Pit bull owner challenges Miami-Dade County's ban

Service dog owner sues county

MIAMI – A Miami resident and his wife filed suit on Tuesday against Miami-Dade County, alleging the County has unlawfully ordered removal of his pit bull from the County.

Lucky is a pit bull and he is Felix Conde's service dog.  Since 1989, Miami has enforced an ordinance which prohibits ownership of pit bull dogs within the jurisdiction.  The ordinance makes no exception for dogs which are genuine service animals under the Americans with Disabilities Act. 

"Earlier this year, Miami-Dade ordered Mr. Conde to remove Lucky from the jurisdiction, which he did, and subsequently assessed more than $10,000 in penalties against Mr. Conde," read a release sent by his lawyers Wednesday afternoon. "Mr. Conde and his wife have file the lawsuit in federal court in Miami, asking for a declaration that the Miami-Dade County ordinance violates federal law, namely the Americans with Disabilities Act, and that the County has violated the plaintiffs' civil rights by removing Lucky from them and assessing penalties."

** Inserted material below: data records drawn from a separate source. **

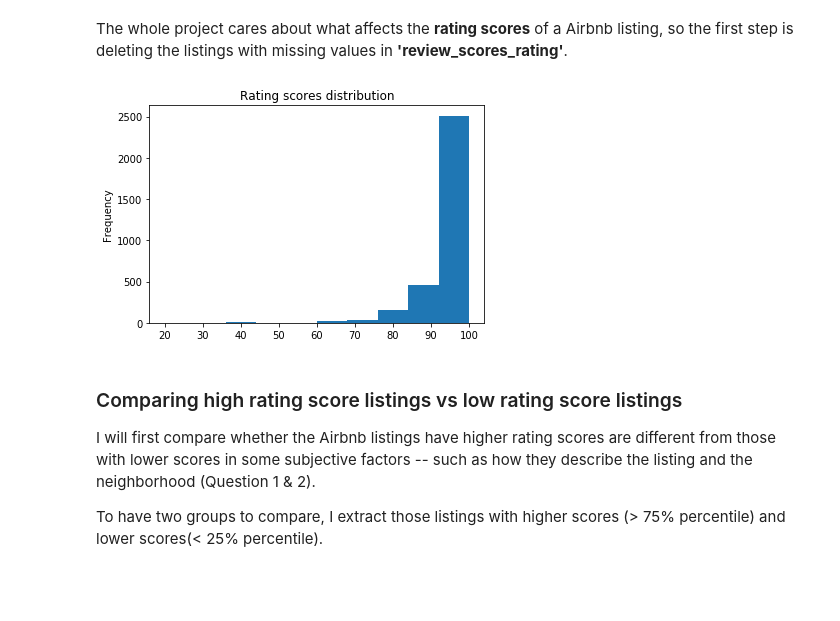
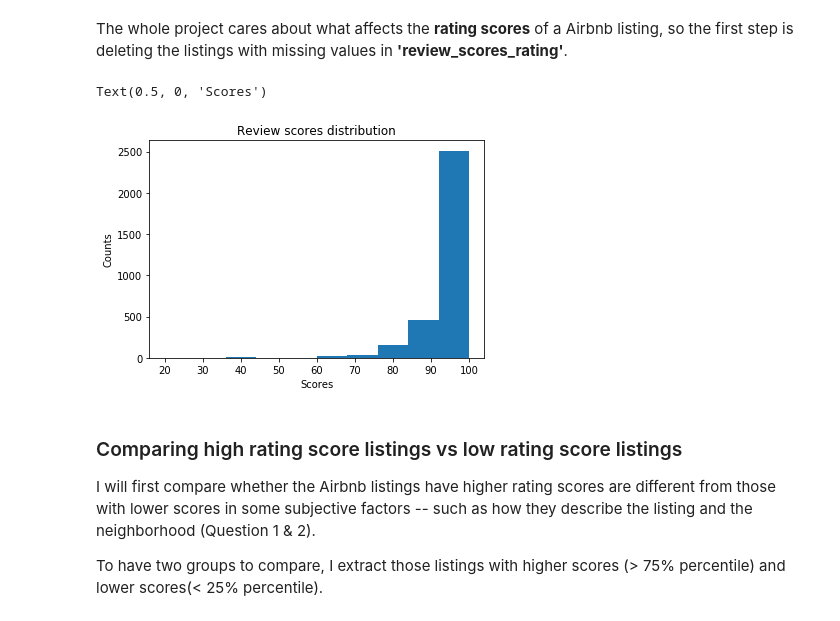
Before and after one commit to YeLiBCM/udacity-DS-nano-project1, a Jupyter notebook: project1_main.ipynb, the cells around one changed output. Drawn from its saved outputs; the diff is of its cells as text; code cells hidden in the pictures; blank space fills up the shorter version.

```diff
--- a/project1_main.ipynb
+++ b/project1_main.ipynb
@@ -27,9 +28,14 @@ df_new = df_listings.dropna(subset = ['review_scores_rating'], axis = 0)
 # %%
 # run this cell to take a look at the ditribution of the rating scores of all the Airbnb listings in Seattle.
 df_new.review_scores_rating.plot(kind = 'hist');
-plt.title('Rating scores distribution');
+plt.title('Review scores distribution');
+plt.ylabel('Counts');
+plt.xlabel('Scores')
+# uncomment the following line if you want to save the figure
+# plt.savefig('Rating_distribution.png', dpi = 100)
 # %% [output]
+Text(0.5, 0, 'Scores')
-[figure, old version]
+[figure, new version]
 # %% [markdown]
 ### Comparing high rating score listings vs low rating score listings
 I will first compare whether the Airbnb listings have higher rating scores are different from those with lower scores in some subjective factors -- such as how they describe the listing and the neighborhood (Question 1 & 2).
```
Also changed, not shown: parts of 66 cells of this notebook.
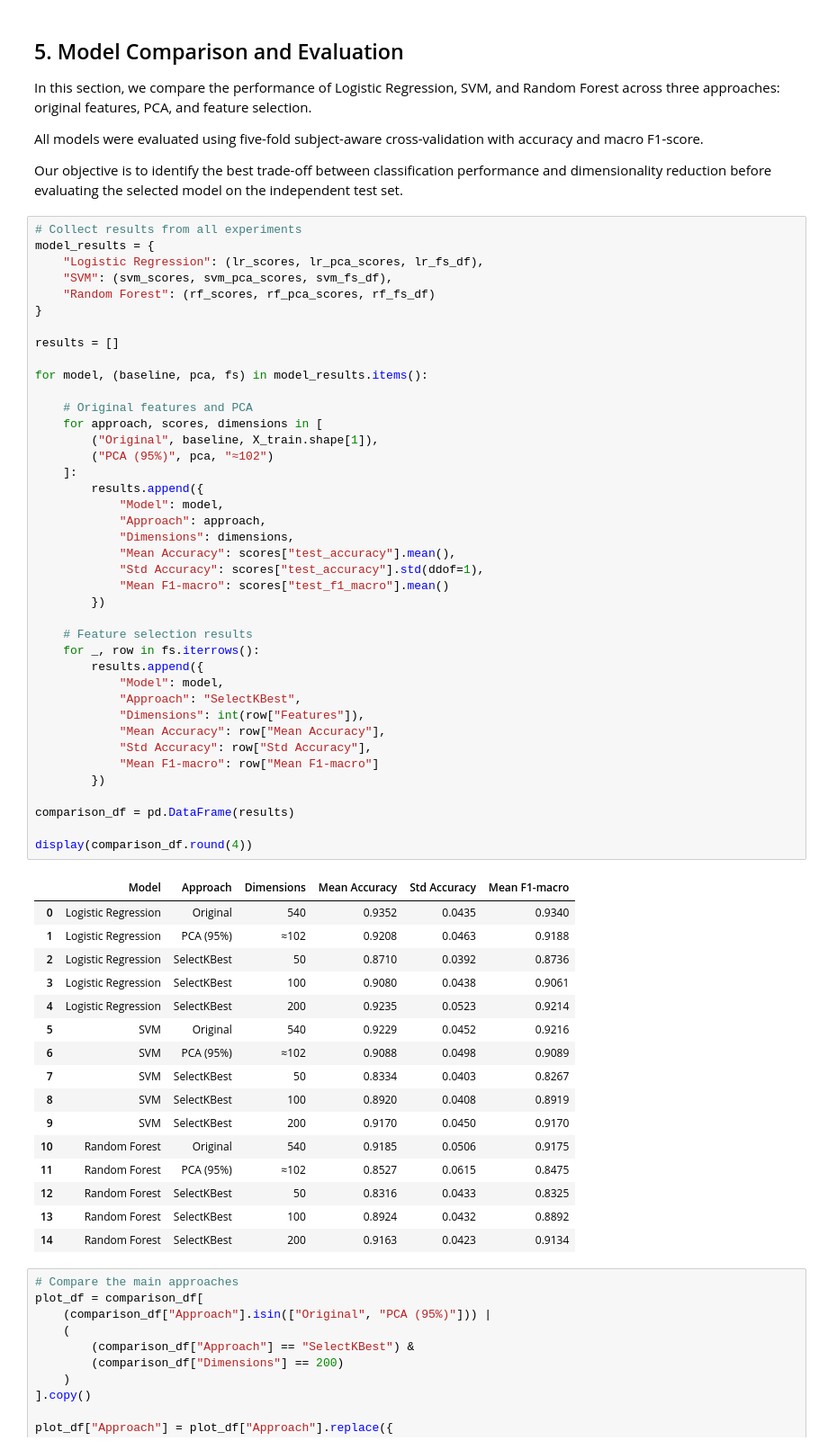
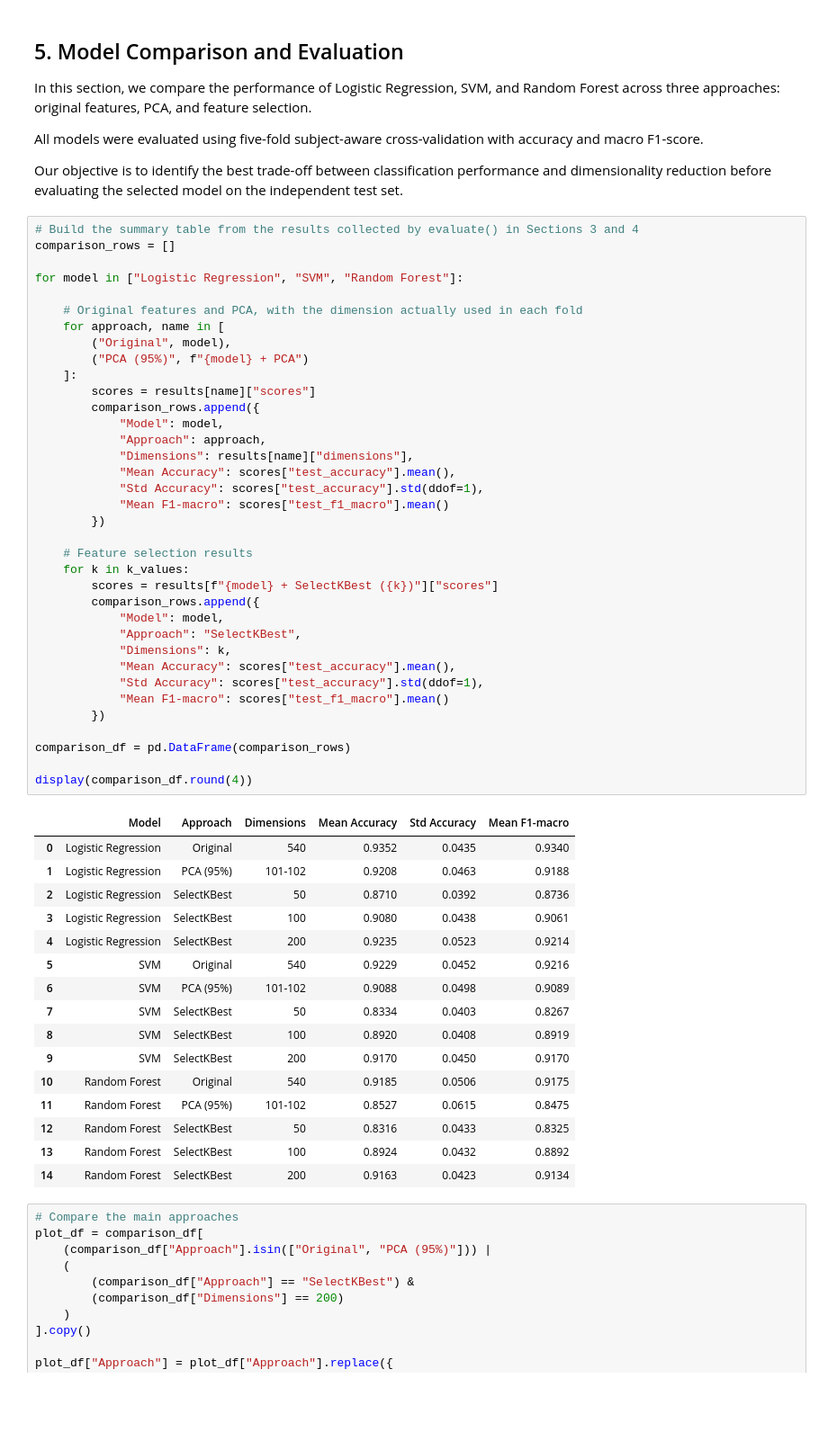
Before and after one commit to PrincesseVoiture/Hands-on-ML, a Jupyter notebook: HAR.ipynb, the cells around one changed output. Shown at 90% size. Saved outputs shown, nothing was run; the diff lists cells and outputs as text; blank space fills up the shorter version.

```diff
--- a/HAR.ipynb
+++ b/HAR.ipynb
@@ -871,59 +758,55 @@ All models were evaluated using five-fold subject-aware cross-validation with ac
 
 Our objective is to identify the best trade-off between classification performance and dimensionality reduction before evaluating the selected model on the independent test set.
 # %%
-# Collect results from all experiments
-model_results = {
-    "Logistic Regression": (lr_scores, lr_pca_scores, lr_fs_df),
-    "SVM": (svm_scores, svm_pca_scores, svm_fs_df),
-    "Random Forest": (rf_scores, rf_pca_scores, rf_fs_df)
-}
+# Build the summary table from the results collected by evaluate() in Sections 3 and 4
+comparison_rows = []
 
-results = []
+for model in ["Logistic Regression", "SVM", "Random Forest"]:
 
-for model, (baseline, pca, fs) in model_results.items():
-
-    # Original features and PCA
-    for approach, scores, dimensions in [
-        ("Original", baseline, X_train.shape[1]),
-        ("PCA (95%)", pca, "≈102")
+    # Original features and PCA, with the dimension actually used in each fold
+    for approach, name in [
+        ("Original", model),
+        ("PCA (95%)", f"{model} + PCA")
     ]:
-        results.append({
+        scores = results[name]["scores"]
+        comparison_rows.append({
             "Model": model,
             "Approach": approach,
-            "Dimensions": dimensions,
+            "Dimensions": results[name]["dimensions"],
             "Mean Accuracy": scores["test_accuracy"].mean(),
             "Std Accuracy": scores["test_accuracy"].std(ddof=1),
             "Mean F1-macro": scores["test_f1_macro"].mean()
         })
 
     # Feature selection results
-    for _, row in fs.iterrows():
-        results.append({
+    for k in k_values:
+        scores = results[f"{model} + SelectKBest ({k})"]["scores"]
+        comparison_rows.append({
             "Model": model,
             "Approach": "SelectKBest",
-            "Dimensions": int(row["Features"]),
-            "Mean Accuracy": row["Mean Accuracy"],
-            "Std Accuracy": row["Std Accuracy"],
-            "Mean F1-macro": row["Mean F1-macro"]
+            "Dimensions": k,
+            "Mean Accuracy": scores["test_accuracy"].mean(),
+            "Std Accuracy": scores["test_accuracy"].std(ddof=1),
+            "Mean F1-macro": scores["test_f1_macro"].mean()
         })
 
-comparison_df = pd.DataFrame(results)
+comparison_df = pd.DataFrame(comparison_rows)
 
 display(comparison_df.round(4))
 # %% [output]
 |  | Model | Approach | Dimensions | Mean Accuracy | Std Accuracy | Mean F1-macro |
 | 0 | Logistic Regression | Original | 540 | 0.9352 | 0.0435 | 0.9340 |
-| 1 | Logistic Regression | PCA (95%) | ≈102 | 0.9208 | 0.0463 | 0.9188 |
+| 1 | Logistic Regression | PCA (95%) | 101-102 | 0.9208 | 0.0463 | 0.9188 |
 | 2 | Logistic Regression | SelectKBest | 50 | 0.8710 | 0.0392 | 0.8736 |
 | 3 | Logistic Regression | SelectKBest | 100 | 0.9080 | 0.0438 | 0.9061 |
 | 4 | Logistic Regression | SelectKBest | 200 | 0.9235 | 0.0523 | 0.9214 |
 | 5 | SVM | Original | 540 | 0.9229 | 0.0452 | 0.9216 |
-| 6 | SVM | PCA (95%) | ≈102 | 0.9088 | 0.0498 | 0.9089 |
+| 6 | SVM | PCA (95%) | 101-102 | 0.9088 | 0.0498 | 0.9089 |
 | 7 | SVM | SelectKBest | 50 | 0.8334 | 0.0403 | 0.8267 |
 | 8 | SVM | SelectKBest | 100 | 0.8920 | 0.0408 | 0.8919 |
 | 9 | SVM | SelectKBest | 200 | 0.9170 | 0.0450 | 0.9170 |
 | 10 | Random Forest | Original | 540 | 0.9185 | 0.0506 | 0.9175 |
-| 11 | Random Forest | PCA (95%) | ≈102 | 0.8527 | 0.0615 | 0.8475 |
+| 11 | Random Forest | PCA (95%) | 101-102 | 0.8527 | 0.0615 | 0.8475 |
 | 12 | Random Forest | SelectKBest | 50 | 0.8316 | 0.0433 | 0.8325 |
 | 13 | Random Forest | SelectKBest | 100 | 0.8924 | 0.0432 | 0.8892 |
 | 14 | Random Forest | SelectKBest | 200 | 0.9163 | 0.0423 | 0.9134 |
```
Also changed, not shown: parts of 17 cells of this notebook, 2 other files.
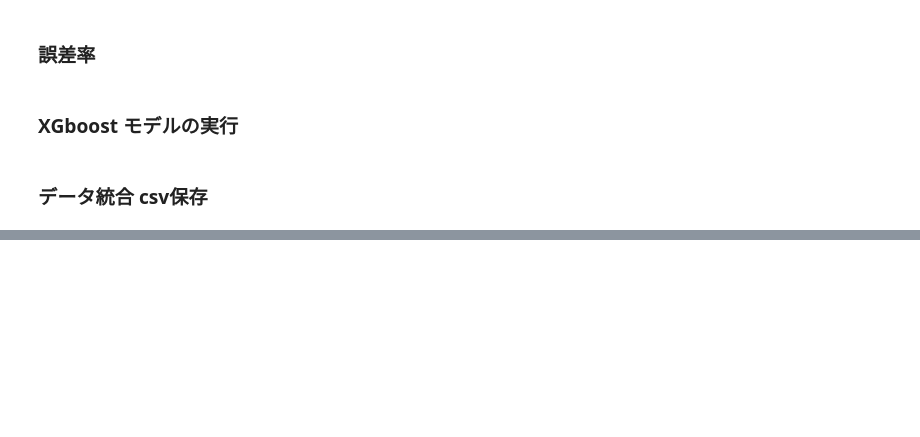
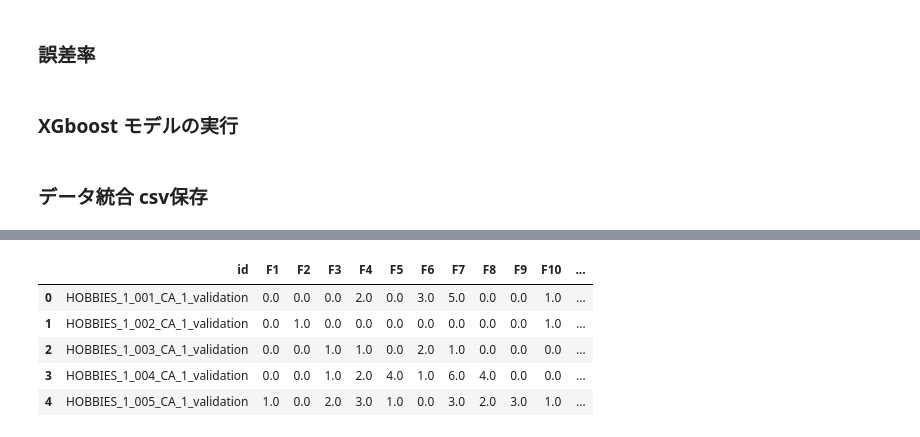
Before and after one commit to KJMAN678/kaggleM5, a Jupyter notebook: M5.ipynb, the cells around one changed output, grey strips where cells are left out. Cells and saved outputs as stored; diff of their text form; code cells hidden in the pictures; blank space fills up the shorter version.

```diff
--- a/M5.ipynb
+++ b/M5.ipynb
@@ -691,3 +678,13 @@ pre_uni_am = pre_uni.set_index('id') * 0.2 + pre_uni2.set_index('id') * 0.7 + pr
+# %%
+pre_uni_am = pd.concat([ss["id"], pre_uni_am], axis=1)
+pre_uni_am.head()
+# %% [output]
+|  | id | F1 | F2 | F3 | F4 | F5 | F6 | F7 | F8 | F9 | F10 | ... |
+| 0 | HOBBIES_1_001_CA_1_validation | 0.0 | 0.0 | 0.0 | 2.0 | 0.0 | 3.0 | 5.0 | 0.0 | 0.0 | 1.0 | ... |
+| 1 | HOBBIES_1_002_CA_1_validation | 0.0 | 1.0 | 0.0 | 0.0 | 0.0 | 0.0 | 0.0 | 0.0 | 0.0 | 1.0 | ... |
+| 2 | HOBBIES_1_003_CA_1_validation | 0.0 | 0.0 | 1.0 | 1.0 | 0.0 | 2.0 | 1.0 | 0.0 | 0.0 | 0.0 | ... |
+| 3 | HOBBIES_1_004_CA_1_validation | 0.0 | 0.0 | 1.0 | 2.0 | 4.0 | 1.0 | 6.0 | 4.0 | 0.0 | 0.0 | ... |
+| 4 | HOBBIES_1_005_CA_1_validation | 1.0 | 0.0 | 2.0 | 3.0 | 1.0 | 0.0 | 3.0 | 2.0 | 3.0 | 1.0 | ... |
 # %%
 del pre_uni, pre_uni2, pre_uni3
 gc.collect()
```
Also changed, not shown: parts of 15 cells of this notebook, 4 other files.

Local10.com's Dr. Ian Kupkee weighs in on pit bull ban

"Today, history has been made," Dahlia Canes from Miami Coalition Against Breed Specific Legislation told Local10.com. "For 25 years, Miami Dade County has had the most inhumane and absurd ordinance in place. Miami is the nation's stronghold for Breed Specific Legislation and it is here that it will be defeated, God willing. This one is for the DOGS!"

"There is simply no way a breed-specific ownership ban can survive under federal law, so as to be enforced against a disabled person and their service dog," said the Plaintiffs' attorney, Andy Dogali of Tampa.  "Other courts have reached the same conclusion.  But during the prior proceedings the County just refused to listen."

Click here to download a copy of the complaint.